Fear is a major problem for people with illness and pain. Fear actually negatively impacts life far worse than the symptoms of any oppressive health issue ever could. Worse still, fear is an emotion that is usually automatically suppressed and is often completely repressed, never extending into consciousness at all due to its nightmarish psychoemotional effects on the individual. Therefore, the consequences of fear victimize silently and anonymously, since most people simply do not recognize the extent to which they are afraid below their conscious surface.

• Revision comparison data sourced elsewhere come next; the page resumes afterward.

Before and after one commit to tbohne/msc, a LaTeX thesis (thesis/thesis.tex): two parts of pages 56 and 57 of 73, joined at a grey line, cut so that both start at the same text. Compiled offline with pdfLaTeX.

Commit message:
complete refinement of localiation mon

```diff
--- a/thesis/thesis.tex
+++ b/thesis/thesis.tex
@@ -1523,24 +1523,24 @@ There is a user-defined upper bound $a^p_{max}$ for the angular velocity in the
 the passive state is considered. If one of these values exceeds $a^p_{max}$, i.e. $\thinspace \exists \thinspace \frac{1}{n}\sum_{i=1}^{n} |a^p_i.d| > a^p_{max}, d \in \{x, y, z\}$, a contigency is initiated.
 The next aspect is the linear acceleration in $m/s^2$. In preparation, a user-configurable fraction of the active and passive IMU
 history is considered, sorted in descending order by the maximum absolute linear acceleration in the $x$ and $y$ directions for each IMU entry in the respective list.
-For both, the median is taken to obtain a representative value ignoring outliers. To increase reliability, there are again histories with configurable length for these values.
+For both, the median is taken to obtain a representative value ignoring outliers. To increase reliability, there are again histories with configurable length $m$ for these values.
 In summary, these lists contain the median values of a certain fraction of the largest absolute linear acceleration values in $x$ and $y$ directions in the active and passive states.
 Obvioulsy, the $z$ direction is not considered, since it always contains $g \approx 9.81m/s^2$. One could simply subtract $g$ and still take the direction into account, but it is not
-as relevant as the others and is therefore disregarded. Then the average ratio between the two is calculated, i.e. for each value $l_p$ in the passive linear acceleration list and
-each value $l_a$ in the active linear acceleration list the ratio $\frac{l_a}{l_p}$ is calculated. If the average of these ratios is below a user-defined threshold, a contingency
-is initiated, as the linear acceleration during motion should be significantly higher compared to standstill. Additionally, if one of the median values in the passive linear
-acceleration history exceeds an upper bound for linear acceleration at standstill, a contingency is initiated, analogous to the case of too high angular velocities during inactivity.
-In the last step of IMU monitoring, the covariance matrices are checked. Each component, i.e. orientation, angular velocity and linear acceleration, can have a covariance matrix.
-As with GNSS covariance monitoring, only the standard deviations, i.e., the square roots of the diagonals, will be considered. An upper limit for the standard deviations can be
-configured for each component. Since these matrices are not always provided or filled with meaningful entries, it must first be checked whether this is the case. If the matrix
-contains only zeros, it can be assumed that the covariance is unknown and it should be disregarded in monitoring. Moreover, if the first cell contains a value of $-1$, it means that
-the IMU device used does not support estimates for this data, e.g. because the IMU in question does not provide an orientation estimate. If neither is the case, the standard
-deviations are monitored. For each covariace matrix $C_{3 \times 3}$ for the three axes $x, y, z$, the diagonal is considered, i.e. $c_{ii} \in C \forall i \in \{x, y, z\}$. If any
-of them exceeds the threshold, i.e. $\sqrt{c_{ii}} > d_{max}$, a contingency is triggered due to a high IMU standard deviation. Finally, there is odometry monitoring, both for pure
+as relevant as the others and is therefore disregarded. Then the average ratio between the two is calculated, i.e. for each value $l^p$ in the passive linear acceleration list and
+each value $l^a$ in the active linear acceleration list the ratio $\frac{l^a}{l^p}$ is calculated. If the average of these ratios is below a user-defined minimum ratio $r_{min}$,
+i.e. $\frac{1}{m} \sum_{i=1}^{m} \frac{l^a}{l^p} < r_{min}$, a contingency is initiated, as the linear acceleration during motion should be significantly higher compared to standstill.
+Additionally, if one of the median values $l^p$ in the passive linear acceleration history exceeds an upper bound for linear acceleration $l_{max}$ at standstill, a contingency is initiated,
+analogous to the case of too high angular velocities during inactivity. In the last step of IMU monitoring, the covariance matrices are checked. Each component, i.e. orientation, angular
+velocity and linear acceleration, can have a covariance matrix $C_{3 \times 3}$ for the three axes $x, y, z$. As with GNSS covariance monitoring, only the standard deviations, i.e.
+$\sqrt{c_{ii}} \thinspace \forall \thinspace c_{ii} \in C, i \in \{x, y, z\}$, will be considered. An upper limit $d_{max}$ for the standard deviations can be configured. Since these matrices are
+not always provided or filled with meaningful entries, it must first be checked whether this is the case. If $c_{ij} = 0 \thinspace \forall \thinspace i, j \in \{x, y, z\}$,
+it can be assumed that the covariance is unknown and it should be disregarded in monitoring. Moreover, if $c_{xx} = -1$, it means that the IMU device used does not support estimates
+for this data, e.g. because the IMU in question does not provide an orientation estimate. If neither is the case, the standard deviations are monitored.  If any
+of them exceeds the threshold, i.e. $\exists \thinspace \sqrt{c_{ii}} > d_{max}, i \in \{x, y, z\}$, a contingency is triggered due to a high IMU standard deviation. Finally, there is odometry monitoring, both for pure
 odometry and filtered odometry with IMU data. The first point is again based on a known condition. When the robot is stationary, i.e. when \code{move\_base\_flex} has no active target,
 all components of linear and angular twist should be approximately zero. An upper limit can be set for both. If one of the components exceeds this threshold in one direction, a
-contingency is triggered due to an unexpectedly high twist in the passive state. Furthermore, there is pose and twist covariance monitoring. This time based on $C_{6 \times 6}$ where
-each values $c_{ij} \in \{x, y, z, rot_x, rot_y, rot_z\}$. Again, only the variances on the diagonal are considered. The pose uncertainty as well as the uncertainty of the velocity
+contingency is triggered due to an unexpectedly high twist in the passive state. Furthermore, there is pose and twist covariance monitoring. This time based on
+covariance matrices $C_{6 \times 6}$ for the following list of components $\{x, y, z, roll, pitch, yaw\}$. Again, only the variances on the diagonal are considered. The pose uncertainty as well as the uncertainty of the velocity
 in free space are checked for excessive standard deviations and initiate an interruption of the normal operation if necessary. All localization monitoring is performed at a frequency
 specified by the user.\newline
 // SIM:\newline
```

Our material life is a finite journey and we all know how it will end. There is no escape from inevitable demise. While this idea sounds pessimistic, it is actually incredibly liberating and empowering. The realization that we will all surely die grants us the ability to live without fear if we can only embrace the transient nature of our existence and stop trying so hard to exist as an ever-lasting future projection of our ideal selves.
In decades of working closely with chronic pain sufferers, I have come to realize that fear is what stops people from accomplishing in life. It is virtually never the illness or pain itself that is the limiting factor. People are afraid to try virtually anything new, afraid to change, afraid to fail, all the while using their illness or pain as a justification for resigning themselves to simply existing rather than living.
I have witnessed horribly debilitated and terminally ill and pained people doing amazing things in this life. They accomplish because they are not limited by their fear. They have accepted their condition and have simply decided to press onwards, despite the ravages of their health burdens and associated anxieties. In essence, they stopped illogically trying to escape their present condition through inaction and have therefore transcended their suffering through action; the action that composes life and provides sustenance to the soul, even as the body falters.
I see people who are perfectly capable of doing anything and everything in life, but are so strongly dominated by fear that they simply exist each day, hoping that their lack of mental, physical or spiritual exertion might somehow relieve all their pain. Of course, the opposite occurs. Instead of getting better, these people drift further from the active world of the living and get closer to the realm of the figuratively dead. Life, if it can still be called that, consists of a prison sentence of prohibitions, fears (conscious and far worse, unconscious) and passivity, all leading to the same eventuality as every other living soul on this planet. There is no escape by being overly careful.
On the other hand, people who decide to participate actively and wholeheartedly in life, without apology for their shortcomings or limitations, and without the crutch of any excuses to hold them back, can achieve the loftiest objectives through diligence, effort and determination. I am inspired by my clients and their well-fought battles, just as they cite being inspired by mine.
This brings me to a personal point in my own struggle with chronic pain, a struggle which is now in its 30th year: You do not need to be free of fear to live. I certainly am not free of it. I feel it and I sometimes find myself being overwhelmed by it in the same manner as anyone else. However, I am conscious of my fear. I seek it out, do not hide from it and certainly do not let it hide unconsciously from me. I force myself to live in close quarters with my fear and have therefore become accustomed to it. When it sleeps, I examine it closely and find it to be quite different than the monster I used to imagine. Instead, I observe the fear to be just an innocent and helpless child who does not want to feel this way, but does not know how to change.
The fear now has a completely different effect on me than it did previously. Instead of terrorizing my life, I sympathize and empathize with my fearful self. I comfort it and use logic, spirituality and positive emotional reinforcement to make the fear less fearful. It works.
Despite my pain, I continue to strive forward. Despite my client’s pain and illness, they continue to strive forward. Some of them you already know, as they are people in the public eye who have done far more than they once thought possible, due to health factors they once considered to be restrictive. Now, these real heroes have found that by acknowledging their fear, by accepting the perceived risk of the what if, and by pressing onwards each day, there is simply nothing they can not do.
Look at some examples of people who have changed the world for the better, despite considerable health impediments: Christy Brown, Christopher Reeve, Stephen Hawking, Franklin D. Roosevelt, and the millions of others who have lived fully, regardless of pain or disease. What makes you any less capable than these people? Are your sufferings any worse or do you just make them worse because fear aggrandizes your problems and robs you of your aspirations?
Want to move forward and really live, despite pain or sickness? I do. I will. Do you? Will you? Life exists now and now is the time to live.